Task brief:
For every line in the material, print that line exactly.

Extracted material:
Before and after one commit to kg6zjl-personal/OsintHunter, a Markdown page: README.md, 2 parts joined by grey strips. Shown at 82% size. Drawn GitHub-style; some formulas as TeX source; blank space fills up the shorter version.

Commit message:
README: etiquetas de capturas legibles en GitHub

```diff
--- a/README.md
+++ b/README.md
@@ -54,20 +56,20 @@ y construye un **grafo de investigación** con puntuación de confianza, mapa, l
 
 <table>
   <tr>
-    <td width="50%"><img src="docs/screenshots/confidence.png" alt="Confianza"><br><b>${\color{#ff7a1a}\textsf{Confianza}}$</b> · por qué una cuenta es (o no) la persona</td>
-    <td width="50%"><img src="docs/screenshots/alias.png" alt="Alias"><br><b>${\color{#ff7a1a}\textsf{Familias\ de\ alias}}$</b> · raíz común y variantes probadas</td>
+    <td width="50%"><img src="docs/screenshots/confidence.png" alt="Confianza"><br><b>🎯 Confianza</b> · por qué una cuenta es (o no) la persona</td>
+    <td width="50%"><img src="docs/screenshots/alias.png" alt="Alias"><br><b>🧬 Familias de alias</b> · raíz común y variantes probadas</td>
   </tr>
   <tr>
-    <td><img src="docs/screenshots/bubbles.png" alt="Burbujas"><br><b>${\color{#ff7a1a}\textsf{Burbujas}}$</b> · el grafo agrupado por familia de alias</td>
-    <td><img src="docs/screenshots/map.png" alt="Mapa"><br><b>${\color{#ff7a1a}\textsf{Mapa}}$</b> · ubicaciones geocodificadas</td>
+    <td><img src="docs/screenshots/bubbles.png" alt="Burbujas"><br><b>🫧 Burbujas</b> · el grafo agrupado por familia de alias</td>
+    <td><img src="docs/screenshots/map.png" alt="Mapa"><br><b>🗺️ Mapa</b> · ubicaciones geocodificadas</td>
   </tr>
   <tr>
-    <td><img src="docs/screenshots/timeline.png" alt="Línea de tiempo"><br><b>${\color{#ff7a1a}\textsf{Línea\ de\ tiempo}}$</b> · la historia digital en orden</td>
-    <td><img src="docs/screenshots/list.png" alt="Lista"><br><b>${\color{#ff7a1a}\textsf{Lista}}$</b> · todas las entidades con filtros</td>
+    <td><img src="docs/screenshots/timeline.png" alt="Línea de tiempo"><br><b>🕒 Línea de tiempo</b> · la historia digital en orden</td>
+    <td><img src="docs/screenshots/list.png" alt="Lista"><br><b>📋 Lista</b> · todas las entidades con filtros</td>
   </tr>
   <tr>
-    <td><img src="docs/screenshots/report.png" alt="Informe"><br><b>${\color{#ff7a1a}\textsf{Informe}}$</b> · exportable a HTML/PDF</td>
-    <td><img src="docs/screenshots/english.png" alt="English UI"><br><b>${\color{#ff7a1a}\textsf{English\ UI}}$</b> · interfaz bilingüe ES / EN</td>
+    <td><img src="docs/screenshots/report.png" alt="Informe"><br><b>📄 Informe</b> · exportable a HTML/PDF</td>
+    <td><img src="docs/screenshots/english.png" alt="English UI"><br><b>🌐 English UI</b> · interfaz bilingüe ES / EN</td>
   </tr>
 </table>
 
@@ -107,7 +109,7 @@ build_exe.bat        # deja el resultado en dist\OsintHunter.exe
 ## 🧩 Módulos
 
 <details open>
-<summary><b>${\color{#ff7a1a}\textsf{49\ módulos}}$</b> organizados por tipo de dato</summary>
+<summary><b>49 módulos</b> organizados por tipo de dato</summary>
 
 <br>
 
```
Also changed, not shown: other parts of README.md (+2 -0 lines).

Task solution:
Before and after one commit to kg6zjl-personal/OsintHunter, a Markdown page: README.md, 2 parts joined by grey strips. Shown at 82% size. Drawn GitHub-style; some formulas as TeX source; blank space fills up the shorter version.

Commit message:
README: etiquetas de capturas legibles en GitHub

```diff
--- a/README.md
+++ b/README.md
@@ -54,20 +56,20 @@ y construye un **grafo de investigación** con puntuación de confianza, mapa, l
 
 <table>
   <tr>
-    <td width="50%"><img src="docs/screenshots/confidence.png" alt="Confianza"><br><b>${\color{#ff7a1a}\textsf{Confianza}}$</b> · por qué una cuenta es (o no) la persona</td>
-    <td width="50%"><img src="docs/screenshots/alias.png" alt="Alias"><br><b>${\color{#ff7a1a}\textsf{Familias\ de\ alias}}$</b> · raíz común y variantes probadas</td>
+    <td width="50%"><img src="docs/screenshots/confidence.png" alt="Confianza"><br><b>🎯 Confianza</b> · por qué una cuenta es (o no) la persona</td>
+    <td width="50%"><img src="docs/screenshots/alias.png" alt="Alias"><br><b>🧬 Familias de alias</b> · raíz común y variantes probadas</td>
   </tr>
   <tr>
-    <td><img src="docs/screenshots/bubbles.png" alt="Burbujas"><br><b>${\color{#ff7a1a}\textsf{Burbujas}}$</b> · el grafo agrupado por familia de alias</td>
-    <td><img src="docs/screenshots/map.png" alt="Mapa"><br><b>${\color{#ff7a1a}\textsf{Mapa}}$</b> · ubicaciones geocodificadas</td>
+    <td><img src="docs/screenshots/bubbles.png" alt="Burbujas"><br><b>🫧 Burbujas</b> · el grafo agrupado por familia de alias</td>
+    <td><img src="docs/screenshots/map.png" alt="Mapa"><br><b>🗺️ Mapa</b> · ubicaciones geocodificadas</td>
   </tr>
   <tr>
-    <td><img src="docs/screenshots/timeline.png" alt="Línea de tiempo"><br><b>${\color{#ff7a1a}\textsf{Línea\ de\ tiempo}}$</b> · la historia digital en orden</td>
-    <td><img src="docs/screenshots/list.png" alt="Lista"><br><b>${\color{#ff7a1a}\textsf{Lista}}$</b> · todas las entidades con filtros</td>
+    <td><img src="docs/screenshots/timeline.png" alt="Línea de tiempo"><br><b>🕒 Línea de tiempo</b> · la historia digital en orden</td>
+    <td><img src="docs/screenshots/list.png" alt="Lista"><br><b>📋 Lista</b> · todas las entidades con filtros</td>
   </tr>
   <tr>
-    <td><img src="docs/screenshots/report.png" alt="Informe"><br><b>${\color{#ff7a1a}\textsf{Informe}}$</b> · exportable a HTML/PDF</td>
-    <td><img src="docs/screenshots/english.png" alt="English UI"><br><b>${\color{#ff7a1a}\textsf{English\ UI}}$</b> · interfaz bilingüe ES / EN</td>
+    <td><img src="docs/screenshots/report.png" alt="Informe"><br><b>📄 Informe</b> · exportable a HTML/PDF</td>
+    <td><img src="docs/screenshots/english.png" alt="English UI"><br><b>🌐 English UI</b> · interfaz bilingüe ES / EN</td>
   </tr>
 </table>
 
@@ -107,7 +109,7 @@ build_exe.bat        # deja el resultado en dist\OsintHunter.exe
 ## 🧩 Módulos
 
 <details open>
-<summary><b>${\color{#ff7a1a}\textsf{49\ módulos}}$</b> organizados por tipo de dato</summary>
+<summary><b>49 módulos</b> organizados por tipo de dato</summary>
 
 <br>
 
```
Also changed, not shown: other parts of README.md (+2 -0 lines).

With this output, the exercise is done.